Thermal Battery Holds 1.2 Megawatt-Hours of Energy in a 20-Foot Box
It could prove to be far more efficient than traditional lithium-ion alternatives.
A company called CCT Energy Storage just put Lonsdale, South Australia firmly on the map. In late March, the start-up unveiled the very first high-density thermal battery, which out-performs its lithium-ion and lead-acid counterparts many times over. Called a Thermal Energy Device (TED), the modular unit stores electricity as latent heat, which can be converted back into energy on demand.
A standard TED unit can store 1.2 megawatt-hours of power and has a life expectancy of at least 20 years. “After 3,000 cycles of service on the test bench,” CCT’s CEO Serge Bondarenko says it shows no signs of degradation (compared to a lithium-ion battery, which drops 20 percent of its capacity after about 5,000 cycles). “In fact,” Bondarenko adds, “it appears silicon even gets better at storing heat after each cycle.”
TEDs accept any kind of electricity you throw at them—solar, wind, hydro, fossil-fuel, grid-fed—converting and storing that energy at more than 12 times the density of a lead-acid battery and six times the density of lithium-ion. They can charge and discharge concurrently, saving time and wasted energy. Compact and durable, the devices require very little maintenance and are 100 percent recyclable. And perhaps most surprising, they’re cheap: about three-quarters of the cost of an equivalent lithium-ion setup.

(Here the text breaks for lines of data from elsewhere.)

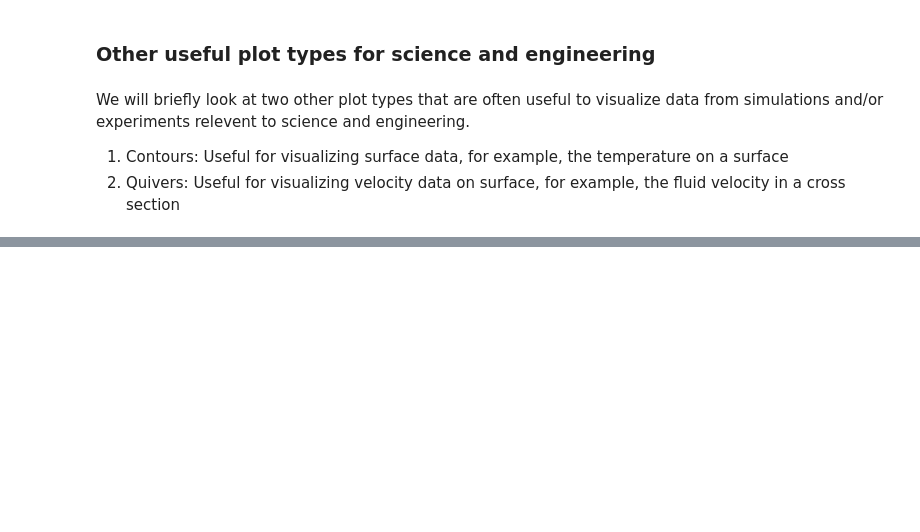
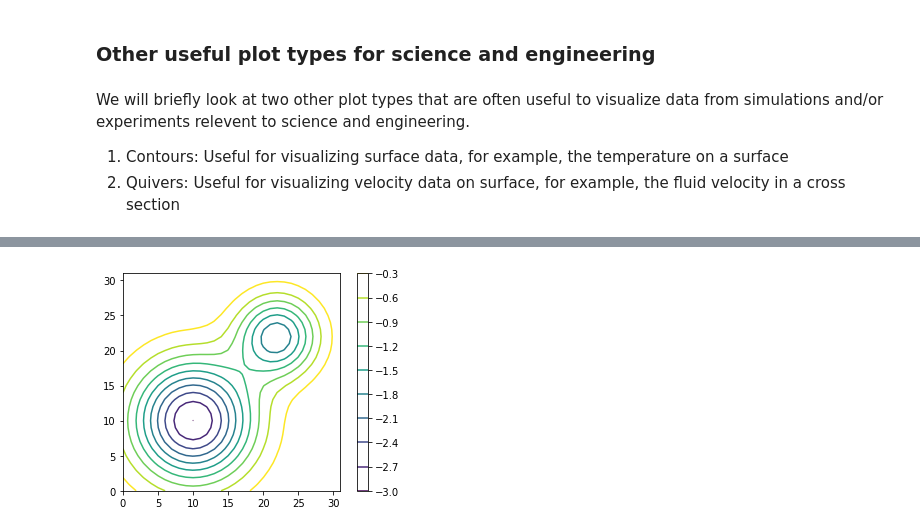
Before and after one commit to nishantsule/Data-Visualization-Workshop, a Jupyter notebook: Data-Viz-FundamentalsReview.ipynb, the cells around one changed output, grey strips where cells are left out. Drawn from its saved outputs; the diff is of its cells as text; code cells hidden in the pictures; blank space fills up the shorter version.

Commit message:
updated with contour and quiver draft

```diff
--- a/Data-Viz-FundamentalsReview.ipynb
+++ b/Data-Viz-FundamentalsReview.ipynb
@@ -470,0 +491,9 @@ We will briefly look at two other plot types that are often useful to visualize
+# %%
+fields_data = np.loadtxt('fields.txt')
+# %%
+plt.contour(-fields_data, 10)
+plt.axis('image')
+plt.colorbar()
+plt.show()
+# %% [output]
+[figure, added]
```
Also changed, not shown: parts of 4 cells of this notebook, 1 other file.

CCT—which stands for Climate Change Technologies—designed the units to be easily scalable and just as appropriate for small 5kW applications as they are for entire remote communities, business districts, telecommunications networks, and transport systems requiring “hundreds of megawatts of instantaneous power.”